- [Data for this task]:

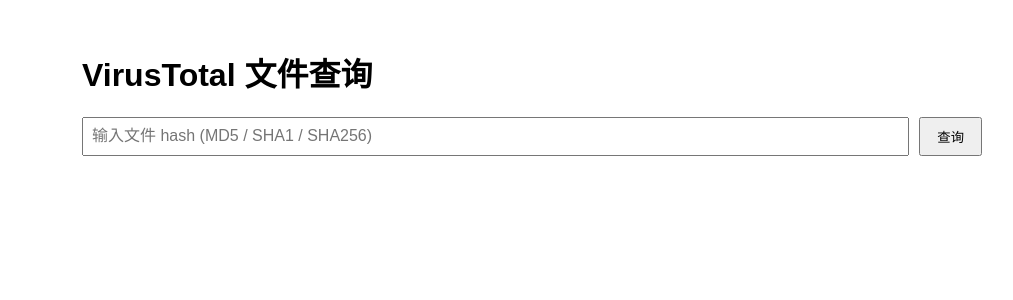
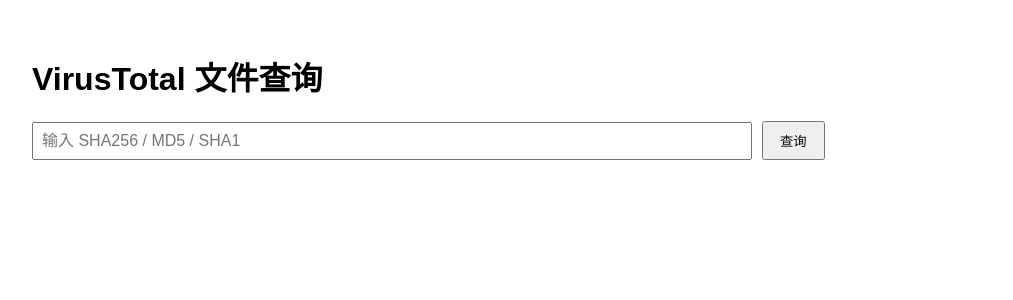
Before and after one commit to wx96wx/vt_vercel_query, a Next.js app: page / in a window 1280 px wide. Shown: the top 300 px of the page, without its empty margins (108-1121 px from the left). Built offline with nearby package versions, Linux system fonts and the light colour scheme.

Commit message:
optimize the ui

```diff
--- a/pages/index.js
+++ b/pages/index.js
@@ -2,12 +2,12 @@
 
 export default function Home() {
   const [hash, setHash] = useState("");
-  const [result, setResult] = useState(null);
+  const [data, setData] = useState(null);
   const [error, setError] = useState(null);
 
   const submit = async () => {
     setError(null);
-    setResult(null);
+    setData(null);
 
     const resp = await fetch("/api/vt", {
       method: "POST",
@@ -15,56 +15,50 @@
       body: JSON.stringify({ hash })
     });
 
-    const data = await resp.json();
+    const json = await resp.json();
+    if (!resp.ok) {
+      setError(json.error || "查询失败");
+      return;
+    }
 
-    if (data.error) {
-      setError(data.error);
-    } else {
-      setResult(data);
-    }
+    setData(json.vt.data.attributes);
   };
 
-  const attr = result?.vt?.data?.attributes;
-
   return (
-    <div style={{ padding: 20, maxWidth: 900, margin: "0 auto", fontFamily: "sans-serif" }}>
+    <div style={{ padding: 24, maxWidth: 1000, margin: "0 auto", fontFamily: "sans-serif" }}>
       <h1>VirusTotal 文件查询</h1>
 
-      <div style={{ display: "flex", gap: 10 }}>
       <input
         value={hash}
         onChange={e => setHash(e.target.value)}
-          placeholder="输入文件 hash (MD5 / SHA1 / SHA256)"
-          style={{ flex: 1, padding: 8, fontSize: 16 }}
+        placeholder="输入 SHA256 / MD5 / SHA1"
+        style={{ width: "70%", padding: 8, fontSize: 16 }}
       />
-        <button onClick={submit} style={{ padding: "8px 16px" }}>
+      <button onClick={submit} style={{ marginLeft: 10, padding: "8px 16px" }}>
         查询
       </button>
-      </div>
 
       {error && <p style={{ color: "red" }}>{error}</p>}
 
-      {attr && (
-        <div style={{ marginTop: 20 }}>
+      {data && (
+        <>
           {/* 检测率 */}
-          <h3>检测结果</h3>
+          <h2>检测结果</h2>
           <p>
             恶意：
-            <b style={{ color: "red" }}>
-              {attr.last_analysis_stats.malicious}
-            </b>{" "}
-            / 总数：
-            {Object.values(attr.last_analysis_stats).reduce((a, b) => a + b, 0)}
+            <b style={{ color: "red" }}>{data.last_analysis_stats.malicious}</b>
+            {" / "}
+            {Object.values(data.last_analysis_stats).reduce((a, b) => a + b, 0)}
           </p>
 
           {/* 恶意引擎 */}
           <h3>恶意引擎</h3>
           <ul>
-            {Object.entries(attr.last_analysis_results)
-              .filter(([, v]) => v.category === "malicious")
+            {Object.entries(data.last_analysis_results)
+              .filter(([_, v]) => v.category === "malicious")
               .map(([engine, v]) => (
                 <li key={engine}>
-                  {engine}: {v.result}
+                  {engine} — {v.result}
                 </li>
               ))}
           </ul>
@@ -72,30 +66,38 @@
           {/* 文件名 */}
           <h3>关联文件名</h3>
           <ul>
-            {attr.names?.slice(0, 10).map((n, i) => (
-              <li key={i}>{n}</li>
+            {data.names?.slice(0, 10).map((name, i) => (
+              <li key={i}>{name}</li>
             ))}
           </ul>
 
           {/* 签名信息 */}
-          {attr.signature_info && (
+          {data.signature_info && (
             <>
-              <h3>签名信息</h3>
-              <pre style={{ background: "#222", color: "#fff", padding: 10 }}>
-                {JSON.stringify(attr.signature_info, null, 2)}
-              </pre>
+              <h3>数字签名</h3>
+              <p><b>签名方：</b>{data.signature_info.signers}</p>
+
+              {data.signature_info.signers_details?.map((s, i) => (
+                <div key={i} style={{ border: "1px solid #ccc", padding: 10, marginBottom: 10 }}>
+                  <div>名称：{s.name}</div>
+                  <div>算法：{s.algorithm}</div>
+                  <div>有效期：{s["valid from"]} → {s["valid to"]}</div>
+                  <div>颁发者：{s["cert issuer"]}</div>
+                </div>
+              ))}
             </>
           )}
 
           {/* 下载 */}
           <a
-            href={`/api/download/${result.vt.data.id}`}
+            href={`/api/download/${data.sha256}`}
             target="_blank"
-            rel="noopener noreferrer"
+            rel="noreferrer"
+            style={{ display: "inline-block", marginTop: 20 }}
           >
-            下载文件（若 API 权限允许）
+            下载文件（如 API 权限允许）
           </a>
-        </div>
+        </>
       )}
     </div>
   );
```
Lines whose indentation alone changed are shown as unchanged.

- [Problem details]: Pictures stay out, but every record above is to be returned exactly.

- [Output for this task]:
Before and after one commit to wx96wx/vt_vercel_query, a Next.js app: page / in a window 1280 px wide. Shown: the top 300 px of the page, without its empty margins (108-1121 px from the left). Built offline with nearby package versions, Linux system fonts and the light colour scheme.

Commit message:
optimize the ui

```diff
--- a/pages/index.js
+++ b/pages/index.js
@@ -2,12 +2,12 @@
 
 export default function Home() {
   const [hash, setHash] = useState("");
-  const [result, setResult] = useState(null);
+  const [data, setData] = useState(null);
   const [error, setError] = useState(null);
 
   const submit = async () => {
     setError(null);
-    setResult(null);
+    setData(null);
 
     const resp = await fetch("/api/vt", {
       method: "POST",
@@ -15,56 +15,50 @@
       body: JSON.stringify({ hash })
     });
 
-    const data = await resp.json();
+    const json = await resp.json();
+    if (!resp.ok) {
+      setError(json.error || "查询失败");
+      return;
+    }
 
-    if (data.error) {
-      setError(data.error);
-    } else {
-      setResult(data);
-    }
+    setData(json.vt.data.attributes);
   };
 
-  const attr = result?.vt?.data?.attributes;
-
   return (
-    <div style={{ padding: 20, maxWidth: 900, margin: "0 auto", fontFamily: "sans-serif" }}>
+    <div style={{ padding: 24, maxWidth: 1000, margin: "0 auto", fontFamily: "sans-serif" }}>
       <h1>VirusTotal 文件查询</h1>
 
-      <div style={{ display: "flex", gap: 10 }}>
       <input
         value={hash}
         onChange={e => setHash(e.target.value)}
-          placeholder="输入文件 hash (MD5 / SHA1 / SHA256)"
-          style={{ flex: 1, padding: 8, fontSize: 16 }}
+        placeholder="输入 SHA256 / MD5 / SHA1"
+        style={{ width: "70%", padding: 8, fontSize: 16 }}
       />
-        <button onClick={submit} style={{ padding: "8px 16px" }}>
+      <button onClick={submit} style={{ marginLeft: 10, padding: "8px 16px" }}>
         查询
       </button>
-      </div>
 
       {error && <p style={{ color: "red" }}>{error}</p>}
 
-      {attr && (
-        <div style={{ marginTop: 20 }}>
+      {data && (
+        <>
           {/* 检测率 */}
-          <h3>检测结果</h3>
+          <h2>检测结果</h2>
           <p>
             恶意：
-            <b style={{ color: "red" }}>
-              {attr.last_analysis_stats.malicious}
-            </b>{" "}
-            / 总数：
-            {Object.values(attr.last_analysis_stats).reduce((a, b) => a + b, 0)}
+            <b style={{ color: "red" }}>{data.last_analysis_stats.malicious}</b>
+            {" / "}
+            {Object.values(data.last_analysis_stats).reduce((a, b) => a + b, 0)}
           </p>
 
           {/* 恶意引擎 */}
           <h3>恶意引擎</h3>
           <ul>
-            {Object.entries(attr.last_analysis_results)
-              .filter(([, v]) => v.category === "malicious")
+            {Object.entries(data.last_analysis_results)
+              .filter(([_, v]) => v.category === "malicious")
               .map(([engine, v]) => (
                 <li key={engine}>
-                  {engine}: {v.result}
+                  {engine} — {v.result}
                 </li>
               ))}
           </ul>
@@ -72,30 +66,38 @@
           {/* 文件名 */}
           <h3>关联文件名</h3>
           <ul>
-            {attr.names?.slice(0, 10).map((n, i) => (
-              <li key={i}>{n}</li>
+            {data.names?.slice(0, 10).map((name, i) => (
+              <li key={i}>{name}</li>
             ))}
           </ul>
 
           {/* 签名信息 */}
-          {attr.signature_info && (
+          {data.signature_info && (
             <>
-              <h3>签名信息</h3>
-              <pre style={{ background: "#222", color: "#fff", padding: 10 }}>
-                {JSON.stringify(attr.signature_info, null, 2)}
-              </pre>
+              <h3>数字签名</h3>
+              <p><b>签名方：</b>{data.signature_info.signers}</p>
+
+              {data.signature_info.signers_details?.map((s, i) => (
+                <div key={i} style={{ border: "1px solid #ccc", padding: 10, marginBottom: 10 }}>
+                  <div>名称：{s.name}</div>
+                  <div>算法：{s.algorithm}</div>
+                  <div>有效期：{s["valid from"]} → {s["valid to"]}</div>
+                  <div>颁发者：{s["cert issuer"]}</div>
+                </div>
+              ))}
             </>
           )}
 
           {/* 下载 */}
           <a
-            href={`/api/download/${result.vt.data.id}`}
+            href={`/api/download/${data.sha256}`}
             target="_blank"
-            rel="noopener noreferrer"
+            rel="noreferrer"
+            style={{ display: "inline-block", marginTop: 20 }}
           >
-            下载文件（若 API 权限允许）
+            下载文件（如 API 权限允许）
           </a>
-        </div>
+        </>
       )}
     </div>
   );
```
Lines whose indentation alone changed are shown as unchanged.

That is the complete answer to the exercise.